Despite the increasing importance of shareholder voting, regulators have paid little attention to the rights of retail investors who own approximately thirty percent of publicly traded companies but who vote less than thirty percent of their shares. A substantial factor contributing to this low turnout is the antiquated mechanism by which retail investors vote. The federal proxy voting rules place primary responsibility for facilitating retail voting in the hands of custodial brokers who have limited incentives to develop workable procedures, and current regulatory restrictions impede market-based innovations that incorporate technological innovations.

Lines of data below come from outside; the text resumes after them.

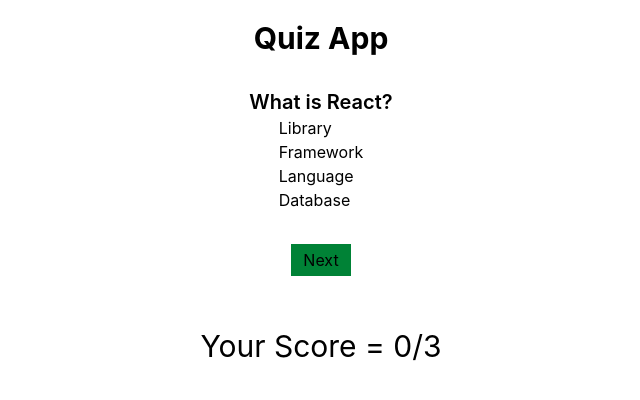
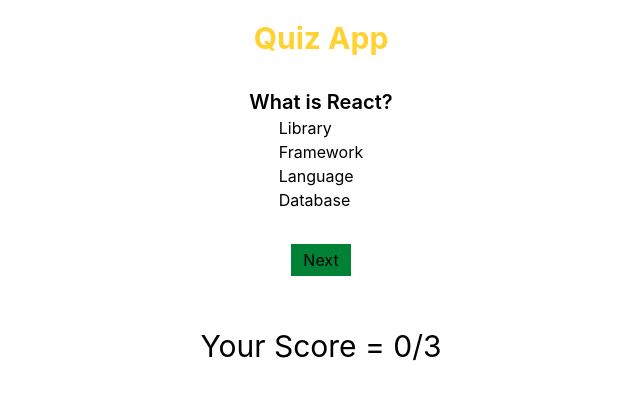
Before and after one commit to AbhayDeveloperr/Quiz-App, a React (Vite) app in the folder Quiz-App/: page / in a window 1280 px wide. Shown: the top 400 px of the page, without its empty margins (319-959 px from the left). Built offline with nearby package versions, Linux system fonts and the light colour scheme.

Commit message:
Current Que issue fix

```diff
--- a/Quiz-App/package.json
+++ b/Quiz-App/package.json
@@ -1,8 +1,6 @@
 {
   "dependencies": {
     "@tailwindcss/vite": "^4.3.2",
-    "react": "^18.3.1",
-    "react-dom": "^18.3.1",
     "tailwindcss": "^4.3.2"
   },
   "devDependencies": {
--- a/Quiz-App/src/App.jsx
+++ b/Quiz-App/src/App.jsx
@@ -25,19 +25,17 @@
       setCurrentQue(currentQue+1)
       setSelectedOption("")
       console.log(currentQue)
-      if(currentQue ==2){
-        setMaxAttempt(true)
-        console.log('yes here')
-      }
+
     }else{
       setIsFinished(true)
+      setMaxAttempt(true)
     }
   };
 
 
   return (
     <div className='flex items-center justify-center flex-col pt-5'>
-      <h1 className='text-3xl font-bold'>Quiz App</h1>
+      <h1 className='text-3xl font-bold text-amber-300'>Quiz App</h1>
 
       <h2 className='pt-8 font-semibold text-xl'>
         {questions[currentQue].question}
@@ -49,7 +47,7 @@
             }} className='block cursor-pointer'>{option}</button>
         ))}
       </div>
-      <button onClick={handleNext} className={`bg-green-700 px-3 py-1 my-8 cursor-pointer active:scale-95 ${maxAttempt? 'disabled:cursor-not-allowed' : 'cursor-pointer'}`}>{currentQue === questions.length - 1 ? "Submit" : "Next"}</button>
+      <button onClick={handleNext} className={`bg-green-700 px-3 py-1 my-8 active:scale-95 ${maxAttempt? 'cursor-not-allowed' : 'cursor-pointer'}`}>{currentQue === questions.length - 1 ? "Submit" : "Next"}</button>
 
       <p className='text-3xl mt-5'>
         Your Score = {score}/{questions.length}
```
Also changed, not shown: Quiz-App/tsconfig.json (deleted, +0 -23 lines).
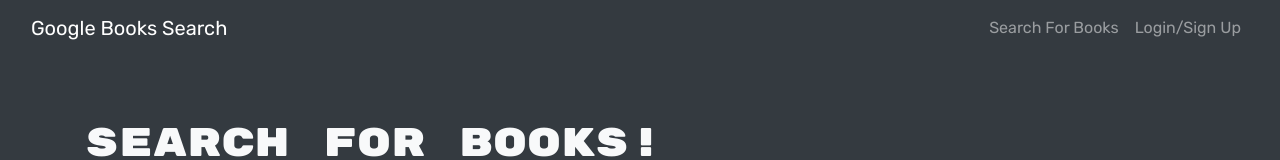
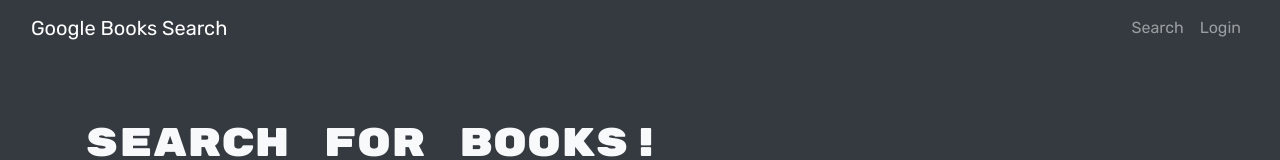
Before and after one commit to sarawrmas/book-search, a React (Create React App) app in the folder client/: page / in a window 1280 px wide. Shown: the top 160 px of the page. Built offline with nearby package versions, Linux system fonts and the light colour scheme.

Commit message:
readme and clean up ui

```diff
--- a/client/src/components/Navbar.js
+++ b/client/src/components/Navbar.js
@@ -21,18 +21,18 @@
           <Navbar.Collapse id='navbar'>
             <Nav className='ml-auto'>
               <Nav.Link as={Link} to='/'>
-                Search For Books
+                Search
               </Nav.Link>
               {/* if user is logged in show saved books and logout */}
               {Auth.loggedIn() ? (
                 <>
                   <Nav.Link as={Link} to='/saved'>
-                    See Your Books
+                    Wishlist
                   </Nav.Link>
                   <Nav.Link onClick={Auth.logout}>Logout</Nav.Link>
                 </>
               ) : (
-                <Nav.Link onClick={() => setShowModal(true)}>Login/Sign Up</Nav.Link>
+                <Nav.Link onClick={() => setShowModal(true)}>Login</Nav.Link>
               )}
             </Nav>
           </Navbar.Collapse>
--- a/client/src/pages/SavedBooks.js
+++ b/client/src/pages/SavedBooks.js
@@ -1,4 +1,4 @@
-import React, { useState } from 'react';
+import React from 'react';
 import { Jumbotron, Container, CardColumns, Card, Button } from 'react-bootstrap';
 import Auth from '../utils/auth';
 import { removeBookId } from '../utils/localStorage';
@@ -18,7 +18,7 @@
     }
 
     try {
-      const { data: updatedUser } = await removeBook({
+      await removeBook({
         variables: { bookId }
       });
 
@@ -36,7 +36,7 @@
     <>
       <Jumbotron fluid className='text-light bg-dark'>
         <Container>
-          <h1>Viewing saved books!</h1>
+          <h1>Wishlist</h1>
         </Container>
       </Jumbotron>
       <Container>
@@ -54,9 +54,9 @@
                   <Card.Title>{book.title}</Card.Title>
                   <p className='small'>Authors: {book.authors}</p>
                   <Card.Text>{book.description}</Card.Text>
-                  <Card.Text><a href={book.link} target='_blank'>View Book</a></Card.Text>
+                  <Card.Text><a href={book.link} target='_blank'>See More...</a></Card.Text>
                   <Button className='btn-block btn-danger' onClick={() => handleDeleteBook(book.bookId)}>
-                    Delete this Book!
+                    Remove from Wishlist
                   </Button>
                 </Card.Body>
               </Card>
--- a/client/src/pages/SearchBooks.js
+++ b/client/src/pages/SearchBooks.js
@@ -59,7 +59,7 @@
     }
 
     try {
-      const response = await saveBook({
+      await saveBook({
         variables: {
           bookBody: bookToSave
         }
```
Also changed, not shown: 1 other file (tests, documents, lock files or other folders).
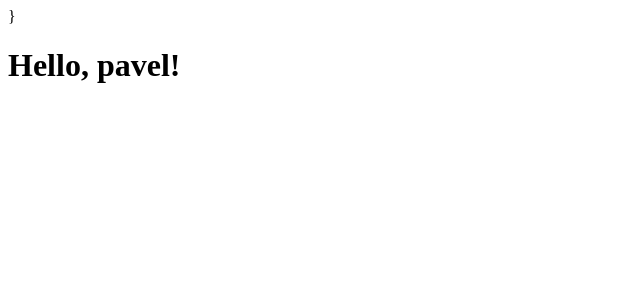
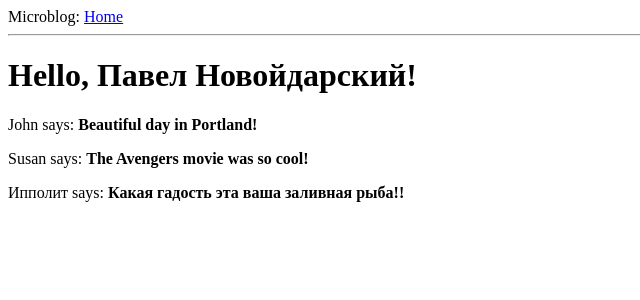
Before and after one commit to sorvihead/flask-real-app, a Flask app: page / in a window 1280 px wide. Shown: the top 300 px of the page, without its empty margins (0-640 px from the left). Run offline with Flask 2, Linux system fonts and the light colour scheme.

Commit message:
add base template

```diff
--- a/app/routes.py
+++ b/app/routes.py
@@ -5,5 +5,19 @@ from flask import render_template
 @app.route('/')
 @app.route('/index')
 def index():
-    user = {'username': 'pavel'}
-    return render_template('index.html', user=user)
+    user = {'username': 'Павел Новойдарский'}
+    posts = [
+        {
+            'author': {'username': 'John'},
+            'body': 'Beautiful day in Portland!'
+        },
+        {
+            'author': {'username': 'Susan'},
+            'body': 'The Avengers movie was so cool!'
+        },
+        {
+            'author': {'username': 'Ипполит'},
+            'body': 'Какая гадость эта ваша заливная рыба!!'
+        }
+    ]
+    return render_template('index.html', title='Home', user=user, posts=posts)  # TODO Шаблон
--- /dev/null
+++ b/app/templates/base.html
@@ -0,0 +1,17 @@
+<!DOCTYPE html>
+<html lang="en">
+<head>
+    <meta charset="UTF-8">
+        {% if title %}
+        <title>{{ title }} - Microblog</title>
+        {% else %}}
+        <title>Welcome to Microblog</title>
+        {% endif %}
+</head>
+<body>
+    <div>Microblog: <a href="/index">Home</a></div>
+    <hr>
+    {% block content %}{% endblock %}
+
+</body>
+</html>
--- a/app/templates/index.html
+++ b/app/templates/index.html
@@ -1,15 +1,7 @@
-<!DOCTYPE html>
-<html>
-<head>
-    <meta charset="UTF-8">
-
-        {% if title %}
-        <title>{{ title }} - Microblog</title>
-        {% else %}}
-        <title>Welcome to Microblog</title>
-        {% endif %}
-</head>
-<body>
+{% extends "base.html" %}
+{% block content %}
     <h1>Hello, {{ user.username }}!</h1>
-</body>
-</html>
+    {% for post in posts %}
+    <div><p>{{ post.author.username}} says: <b>{{ post.body}}</b></p></div>
+    {% endfor %}
+{% endblock %}
```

One of the most promising of such innovations is standing voting instructions (SVI). SVI allows investors to designate their voting preferences in advance of shareholders’ meetings and have their shares voted in accordance with those preferences. Although SVI is readily available to institutional investors, the federal proxy rules prevent its use by retail investors, and proposals seeking modifications of these rules have languished before the Securities & Exchange Commission (SEC) for years. The SEC’s primary rationale for failing to act is the concern that SVI will lead to uninformed voting.
This Article addresses and rejects the claim that the risk of uninformed voting justifies the SEC’s failure to remove the regulatory obstacles to SVI. Current technology is consistent with the creation of voting platforms that allow retail investors meaningful participation in the voting process while retaining appropriate safeguards to minimize the potential for adverse effects. Ironically, the implementation of voting platforms allowing SVI has the potential to make retail investor voting both more efficient and better informed and to increase the legitimacy of corporate democracy.